We talk today with Julie Owens, a victim advocate who survived the domestic violence of attempted murder. For three decades she has consulted and trained nationally and internationally for organizations, governments, and professionals. She created a domestic violence crisis team for ERs and a transitional shelter before directing DV trauma therapy research at the National Center for PTSD. Julie consults and trains independently for organizations including the Office for Victims of Crime, the National Human Trafficking Center, and Bank of America. Her focus is survivor-centered, trauma informed victim advocacy in secular and faith-based settings. Content warnings for this episode include abuse, physical and sexual violence (2020).
Today we explore the CCR concept including the model in Harris County, Texas and, more specifically, the value of the sexual assault nurse examiner role with the CCR. Our guests are Carvana Cloud and Dr. Khara Breeden, experts in the fields of coordinated community response (CCR) and forensic nursing programs. Carvana Cloud is a former prosecutor and the executive director of Community Empowerment Solutions, a legal services collaborative designed to support and empower victims and communities affected by crime. Dr. Khara Breeden is a registered nurse who serves as the executive director of the Harris County Forensic Nurse Examiners and is actively engaged in a large number boards related to strangulation and crimes against women. Content warnings for this episode include: physical and sexual violence, emotional abuse, child abuse (2020).
Our guest today is Mark Wynn, 21-year member of the Metropolitan Nashville Police Department who served as Lieutenant to the Domestic Violence Division and as a member of the Special Weapons and Tactics (SWAT) Team for fifteen years. A trainer, advocate and specialist in the field of domestic violence for law enforcement, Mark Wynn is the recipient of no less that 121 commendations and 51 awards for his work, including the 1995 National Improvement of Justice Award and the 1998 Nashvillian of the Year Award. Content warnings for this episode include: physical violence and abuse (2020).
The first episode of the Podcast on Crimes Against Women features originally scheduled 2020 Conference Keynote Speaker Amy Herman, author, attorney, and art historian, whose ground-breaking work in the study of visual perception through art became a method of investigation for law enforcement and launched a movement she describes as The Art of Perception.
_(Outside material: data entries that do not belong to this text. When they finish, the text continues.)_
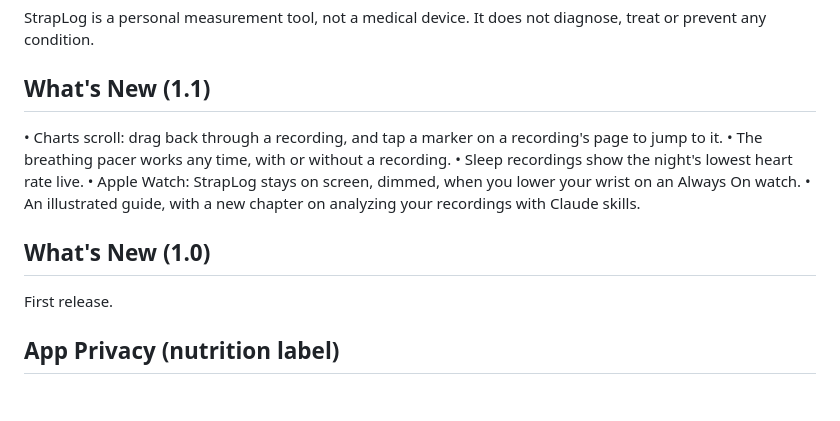
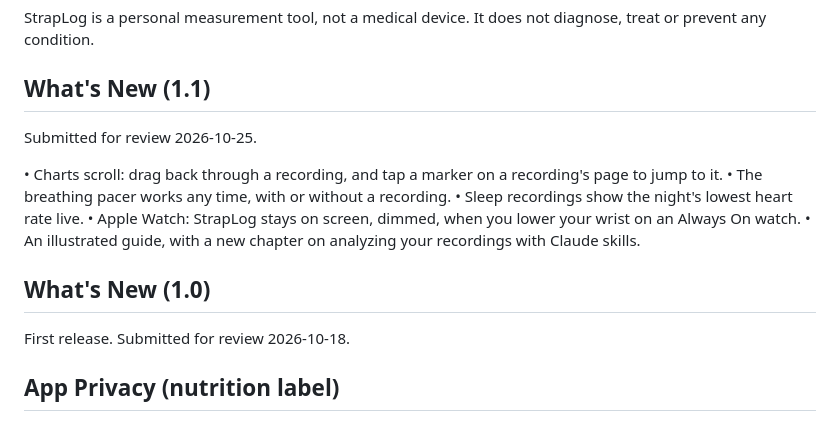
Before and after one commit to personalscience/StrapLog, a Markdown page: docs/APPSTORE.md, the part around the change. Drawn GitHub-style; blank space fills up the shorter version.

Commit message:
Listing: v1.1 submitted 2026-10-25; date the 1.0 submission
Co-Authored-By: Claude Opus 5.5 <noreply@anthropic.com>
Claude-Session: https://claude.ai/code/session_01BwDFYJapRDmVgcJAR7bEYZ

```diff
--- a/docs/APPSTORE.md
+++ b/docs/APPSTORE.md
@@ -78,6 +78,8 @@ StrapLog is a personal measurement tool, not a medical device. It does not diagn
 
 ## What's New (1.1)
 
+Submitted for review 2026-10-25.
+
 <!-- listing:whatsnew -->
 • Charts scroll: drag back through a recording, and tap a marker on a recording's page to jump to it.
 • The breathing pacer works any time, with or without a recording.
@@ -88,7 +90,7 @@ StrapLog is a personal measurement tool, not a medical device. It does not diagn
 
 ## What's New (1.0)
 
-First release.
+First release. Submitted for review 2026-10-18.
 
 ## App Privacy (nutrition label)
 
```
The recent publication of her book “Visual Intelligence: Sharpen Your Perception, Change Your Life” enables people to see what matters in order to better investigate crimes and criminal behavior resulting in better outcomes from investigation. In this episode, Herman reveals how examining works of art can sharpen observation, analysis, and communication skills by revealing our implicit biases. Content warnings for this episode include: violence, abuse (2020).